Costume is Character. Neo-Noir lighting speaks louder than words.

Young writer/director Lee Chung-hyun has a bit of an auteur streak in him if I’m not mistaken. Possibly positioning himself somewhere in between a young Bong Joon-ho and a young Tarantino, he has here a visceral and thrilling story that peaks into Korea’s darkness, but allows for a gritty new female lead. He works with Cho Young-jik to capture some striking neon and rain-slicked cinematography, as well as with musician “Gray” to lay down a soundtrack to this that recalled for me Tarantino’s collaboration with The Rza. This is a film that has way too much personality and detail to it to be written off as ‘just another mediocre Netflix original’, which is what I fear people might think.

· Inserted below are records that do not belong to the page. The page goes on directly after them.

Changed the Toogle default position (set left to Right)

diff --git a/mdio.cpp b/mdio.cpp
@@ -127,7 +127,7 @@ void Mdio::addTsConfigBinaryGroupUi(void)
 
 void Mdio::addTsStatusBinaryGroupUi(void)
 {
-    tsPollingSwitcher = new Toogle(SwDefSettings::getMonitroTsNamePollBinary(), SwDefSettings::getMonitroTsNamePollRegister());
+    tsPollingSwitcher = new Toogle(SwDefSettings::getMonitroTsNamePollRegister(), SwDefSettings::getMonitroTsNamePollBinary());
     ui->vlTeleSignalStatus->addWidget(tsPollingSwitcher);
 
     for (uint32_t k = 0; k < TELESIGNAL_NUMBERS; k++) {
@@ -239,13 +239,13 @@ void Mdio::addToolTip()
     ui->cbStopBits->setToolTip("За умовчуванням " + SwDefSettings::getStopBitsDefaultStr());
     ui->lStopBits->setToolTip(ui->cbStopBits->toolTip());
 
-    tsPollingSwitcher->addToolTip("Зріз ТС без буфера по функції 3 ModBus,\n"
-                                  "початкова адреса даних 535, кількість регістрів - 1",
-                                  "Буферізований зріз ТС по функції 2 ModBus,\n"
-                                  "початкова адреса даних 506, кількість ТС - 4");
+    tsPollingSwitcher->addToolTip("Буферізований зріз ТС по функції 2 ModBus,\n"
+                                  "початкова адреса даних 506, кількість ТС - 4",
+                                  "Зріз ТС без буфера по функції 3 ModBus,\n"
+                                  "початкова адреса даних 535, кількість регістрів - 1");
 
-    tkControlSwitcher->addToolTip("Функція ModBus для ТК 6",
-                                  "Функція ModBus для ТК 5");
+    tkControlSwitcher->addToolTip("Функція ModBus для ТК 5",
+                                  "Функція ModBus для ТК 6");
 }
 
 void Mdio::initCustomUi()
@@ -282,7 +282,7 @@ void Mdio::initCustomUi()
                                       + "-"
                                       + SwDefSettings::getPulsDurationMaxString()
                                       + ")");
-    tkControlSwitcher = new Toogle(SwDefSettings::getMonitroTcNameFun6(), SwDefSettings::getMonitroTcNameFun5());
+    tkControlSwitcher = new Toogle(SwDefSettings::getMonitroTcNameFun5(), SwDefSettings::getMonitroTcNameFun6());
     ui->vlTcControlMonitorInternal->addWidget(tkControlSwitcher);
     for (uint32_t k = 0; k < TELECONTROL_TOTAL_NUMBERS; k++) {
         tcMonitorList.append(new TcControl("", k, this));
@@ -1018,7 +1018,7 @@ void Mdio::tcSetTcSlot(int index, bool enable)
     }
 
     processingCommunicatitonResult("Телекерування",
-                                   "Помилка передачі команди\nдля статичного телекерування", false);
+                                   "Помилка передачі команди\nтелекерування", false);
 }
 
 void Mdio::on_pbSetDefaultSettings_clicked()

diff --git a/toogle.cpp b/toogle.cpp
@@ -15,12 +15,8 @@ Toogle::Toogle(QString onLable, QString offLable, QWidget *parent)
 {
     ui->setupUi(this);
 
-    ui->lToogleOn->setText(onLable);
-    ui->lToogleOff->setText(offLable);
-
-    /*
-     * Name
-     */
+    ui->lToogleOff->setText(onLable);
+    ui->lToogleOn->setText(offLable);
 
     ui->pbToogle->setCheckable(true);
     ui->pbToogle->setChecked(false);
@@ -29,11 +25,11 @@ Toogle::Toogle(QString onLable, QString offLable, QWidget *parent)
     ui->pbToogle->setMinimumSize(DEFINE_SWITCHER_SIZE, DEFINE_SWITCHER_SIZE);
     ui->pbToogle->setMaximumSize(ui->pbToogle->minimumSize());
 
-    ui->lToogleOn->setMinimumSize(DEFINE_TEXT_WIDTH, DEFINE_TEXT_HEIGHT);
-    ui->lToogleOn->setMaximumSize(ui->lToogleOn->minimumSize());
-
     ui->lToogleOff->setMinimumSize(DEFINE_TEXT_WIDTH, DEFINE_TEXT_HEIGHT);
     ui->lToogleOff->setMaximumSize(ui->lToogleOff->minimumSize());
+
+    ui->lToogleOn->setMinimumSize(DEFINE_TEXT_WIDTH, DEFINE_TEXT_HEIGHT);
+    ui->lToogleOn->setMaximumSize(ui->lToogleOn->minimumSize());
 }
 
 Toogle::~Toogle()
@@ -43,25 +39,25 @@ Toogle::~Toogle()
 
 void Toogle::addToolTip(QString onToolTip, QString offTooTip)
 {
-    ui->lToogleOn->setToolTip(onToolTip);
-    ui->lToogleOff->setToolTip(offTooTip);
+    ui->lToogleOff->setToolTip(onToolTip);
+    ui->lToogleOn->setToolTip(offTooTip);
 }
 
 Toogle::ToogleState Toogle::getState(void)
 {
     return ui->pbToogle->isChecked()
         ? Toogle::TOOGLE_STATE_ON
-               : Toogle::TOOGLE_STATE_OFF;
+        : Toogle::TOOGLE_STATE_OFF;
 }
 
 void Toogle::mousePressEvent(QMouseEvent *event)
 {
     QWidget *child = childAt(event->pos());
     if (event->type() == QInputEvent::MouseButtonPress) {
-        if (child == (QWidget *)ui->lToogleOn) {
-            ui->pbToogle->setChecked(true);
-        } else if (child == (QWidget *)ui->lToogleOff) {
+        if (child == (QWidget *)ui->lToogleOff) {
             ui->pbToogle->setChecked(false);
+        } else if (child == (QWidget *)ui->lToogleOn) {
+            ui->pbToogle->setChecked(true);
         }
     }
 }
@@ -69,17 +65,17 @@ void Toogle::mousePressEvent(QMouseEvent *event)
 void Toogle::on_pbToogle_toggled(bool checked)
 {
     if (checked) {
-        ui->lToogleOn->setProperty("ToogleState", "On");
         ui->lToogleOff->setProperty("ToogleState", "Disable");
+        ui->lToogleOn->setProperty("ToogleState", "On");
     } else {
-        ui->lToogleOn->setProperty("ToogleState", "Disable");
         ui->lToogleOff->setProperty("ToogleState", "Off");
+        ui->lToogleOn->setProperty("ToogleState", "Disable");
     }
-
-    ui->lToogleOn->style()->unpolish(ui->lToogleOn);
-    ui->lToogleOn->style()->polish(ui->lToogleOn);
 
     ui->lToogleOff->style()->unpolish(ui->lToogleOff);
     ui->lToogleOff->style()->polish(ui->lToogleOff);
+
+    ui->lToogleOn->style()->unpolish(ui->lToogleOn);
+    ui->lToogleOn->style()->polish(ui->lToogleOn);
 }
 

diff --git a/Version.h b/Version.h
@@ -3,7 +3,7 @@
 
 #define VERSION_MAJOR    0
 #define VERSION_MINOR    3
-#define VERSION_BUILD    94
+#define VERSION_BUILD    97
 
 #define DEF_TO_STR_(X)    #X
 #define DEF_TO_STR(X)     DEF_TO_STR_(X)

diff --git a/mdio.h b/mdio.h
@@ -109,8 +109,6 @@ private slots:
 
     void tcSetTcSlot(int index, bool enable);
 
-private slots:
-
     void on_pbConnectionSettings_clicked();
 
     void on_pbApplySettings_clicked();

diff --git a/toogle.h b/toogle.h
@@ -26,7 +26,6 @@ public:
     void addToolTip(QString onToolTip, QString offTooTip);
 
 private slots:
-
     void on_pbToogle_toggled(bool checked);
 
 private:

I have a few criticisms… a couple of action beats that were slightly much, a couple comic moments I’m not sure were wise, and I’m not sure the S+M community will appreciate the portrayal here… but they really pale in comparison to how many great little moments I loved in this. I love that they show how difficult it is to get a firearm in Korea, even if you’re “connected”. I love the true pick-up culture they show in Korea, which can sometimes be awkward as hell. I loved the way some edits are timed to the beats of the music, and the way some fights have almost a musical rhythm. And I loved how no-BS some scenes were, where Ok-Joo just has no patience for typical tropes like “let the scumbag villain lull you with manners and exposition”. I won’t spoil anything, but I literally cheered out loud many times during this film!

Ballerina is, I suspect, not going to make a big splash internationally. I’m guessing this will become a cult hit that takes years to get traction, something like Snowpiercer, but less recognizable since it’s all in Korean with all Korean actors. More akin to my beloved City of Violence, or The Man From Nowhere. This will next year be overshadowed by the John Wick spin-off of the same name, which to me now seems nearly dead-on-arrival. I have no desire to see a film with superpowered blind men and suits that protect you from falling off skyscrapers. I miss the grit and believability of the first John Wick film, and that’s what I got here. The big difference is that this isn’t just a revenge-thriller, but has so much heart to it, and so much to actually get pissed about. If only an Ok-Joo existed in real life.



Jeff Light

Physical nomad converted to digital; eating, drinking, reading, and tattooing my way around our little spinning rock. Medellín-based, find me on Letterboxd.